Last week we wrote about the pressure facing the Federal Motor Carrier Safety Administration to keep our highways safe with stricter regulations for truckers. Here’s more about necessary improvements to our laws so that everyone is safer on the road.
Large-truck accidents accounted for nearly 4,000 fatalities in 2013—the fourth straight year that the number of truck-related deaths has risen, according to the National Transportation Safety Board. That’s a 17 percent increase based on numbers collected by the National Highway Traffic Safety Administration.
In a statement, the NTSB recommended that trucking companies explore more ways to manage driver fatigue and sleep disorders, afflictions that have been the source of several deadly accidents on the road. Sleep deprivation and mandated driving hours remain constant topics of discussion among safety experts and legislators, some of whom find themselves arguing opposite ends of the spectrum.
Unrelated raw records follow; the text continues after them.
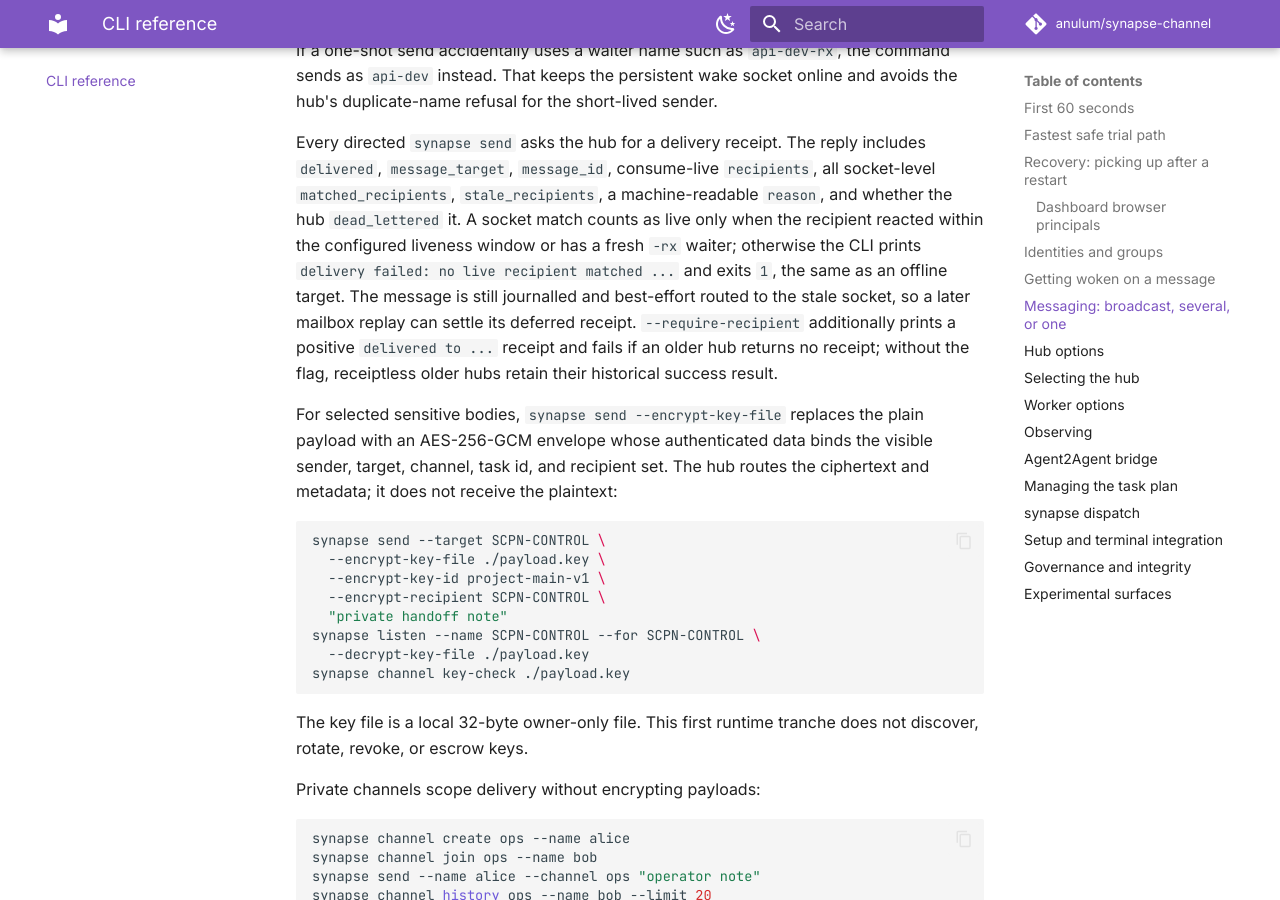
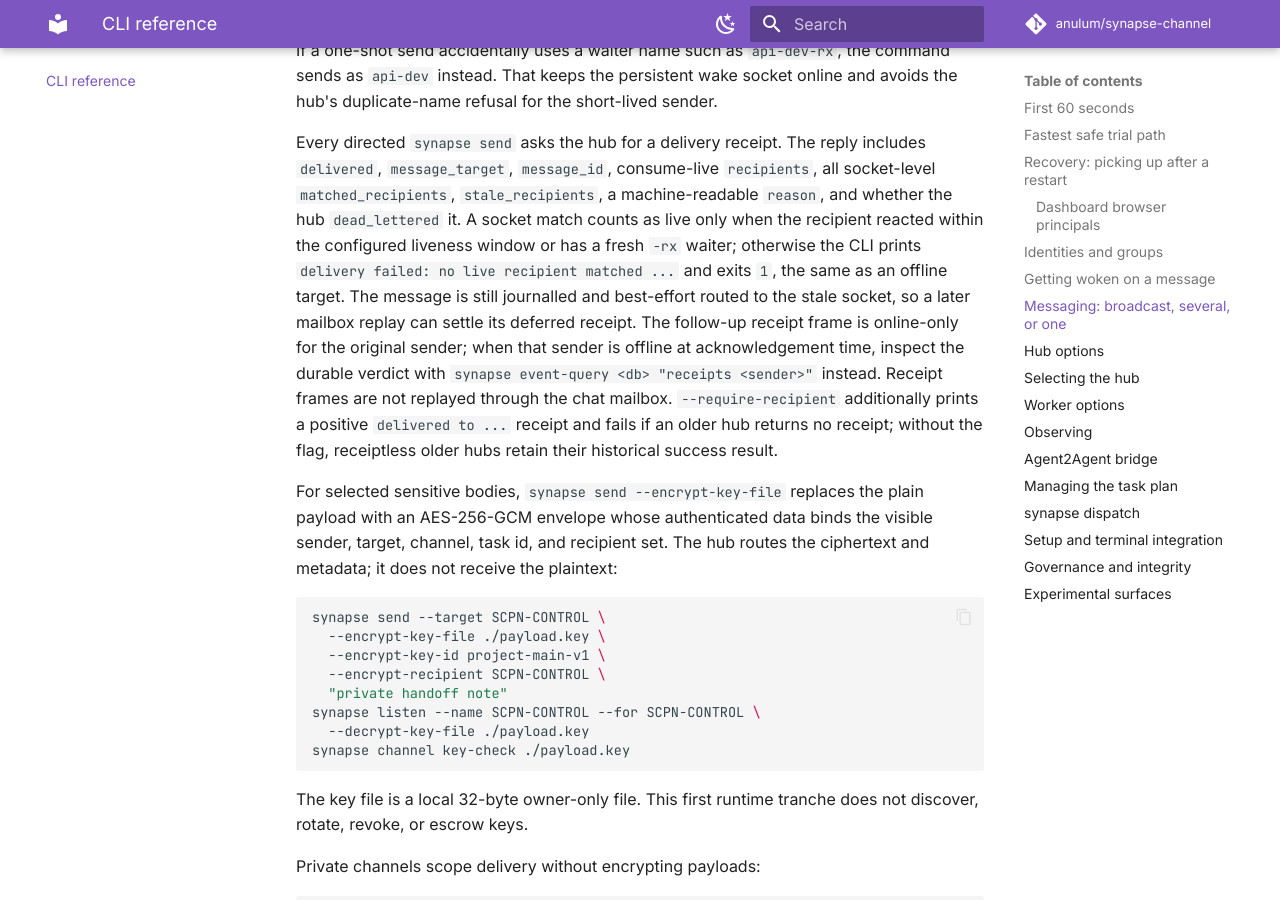
Before and after one commit to anulum/synapse-channel, an MkDocs documentation site: the page built from docs/cli.md, in a window 1280 px wide and 900 px high, scrolled down 22033 px. Built offline with MkDocs 1.6.1 and Material for MkDocs 9.7.7, drawn with Linux system fonts in a browser that asks for light colours; comment, search, counter and statistics services are not loaded.

Commit message:
docs(protocol): define deferred receipt recovery
Make the follow-up delivery receipt explicitly online-only for the original sender and document the durable event-query recovery path. Prove that reconnect does not replay receipt frames while the final verdict remains queryable after restart.

Seat: 3411846

Authored by Anulum Fortis & Arcane Sapience (protoscience@anulum.li)

```diff
--- a/docs/cli.md
+++ b/docs/cli.md
@@ -818,9 +818,13 @@ only when the recipient reacted within the configured liveness window or has a
 fresh `-rx` waiter; otherwise the CLI prints `delivery failed: no live recipient
 matched ...` and exits `1`, the same as an offline target. The message is still
 journalled and best-effort routed to the stale socket, so a later mailbox replay
-can settle its deferred receipt. `--require-recipient` additionally prints a
-positive `delivered to ...` receipt and fails if an older hub returns no receipt;
-without the flag, receiptless older hubs retain their historical success result.
+can settle its deferred receipt. The follow-up receipt frame is online-only for the
+original sender; when that sender is offline at acknowledgement time, inspect the
+durable verdict with `synapse event-query <db> "receipts <sender>"` instead. Receipt
+frames are not replayed through the chat mailbox. `--require-recipient` additionally
+prints a positive `delivered to ...` receipt and fails if an older hub returns no
+receipt; without the flag, receiptless older hubs retain their historical success
+result.
 
 For selected sensitive bodies, `synapse send --encrypt-key-file` replaces the
 plain payload with an AES-256-GCM envelope whose authenticated data binds the
```
Also changed, not shown: docs/protocol.md (+6 -3 lines), 1 other file.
The NTSB also unveiled its “Most Wanted List” of transportation improvements for 2015, including strengthening the safety of commercial trucking through increased industry oversight.
The statistics come at a time when Congress voted to tamp down trucking regulations last year, part of an ongoing trend of legislation that effectively weakens driving limitations and mandated driving hours. An example of one such amendment, passing on a 21-9 vote by the Senate Appropriations Committee in early June, rescinded a provision that required drivers to take breaks between the hours of 1-5am. The vote passed despite widespread opposition by safety advocates, transportation experts and the White House, all of which expressed concern for those driving at high speeds in the wee hours of the morning.
Also from NTSB: Highway regulators have failed to act on more than 100 recommendations over the last year to improve truck safety, as trucking lobbyists aggressively seek to protect the working rights of operators and those who maintain clean driving records. It’s a proverbial game of cat and mouse in the eyes of many.
The Board says that safety should be the industry’s highest priority, though recent amendments and deregulations seemingly prove otherwise. When it comes down to it, trucking accidents are increasingly preventable, thanks to new technology such as vehicle sensors. At this stage, sensors are more of a suggestion than a requirement.
So why aren’t more laws being passed to prevent accidents from happening?
The cynical person might chalk it up to the nature of the system — high price of doing business in a fast-paced world. But others, like Steve Pociask, President of the American Consumer Institute, in an opinion piece for the Daily Caller, points out that revisiting transportation reform should be a higher priority for the 114th Congress, whether it be new laws and regulations or revisiting long-standing laws to determine what’s working and what isn’t. But assuming the issue gets swept under the rug, it’s safe to conclude that accidents will continue to happen.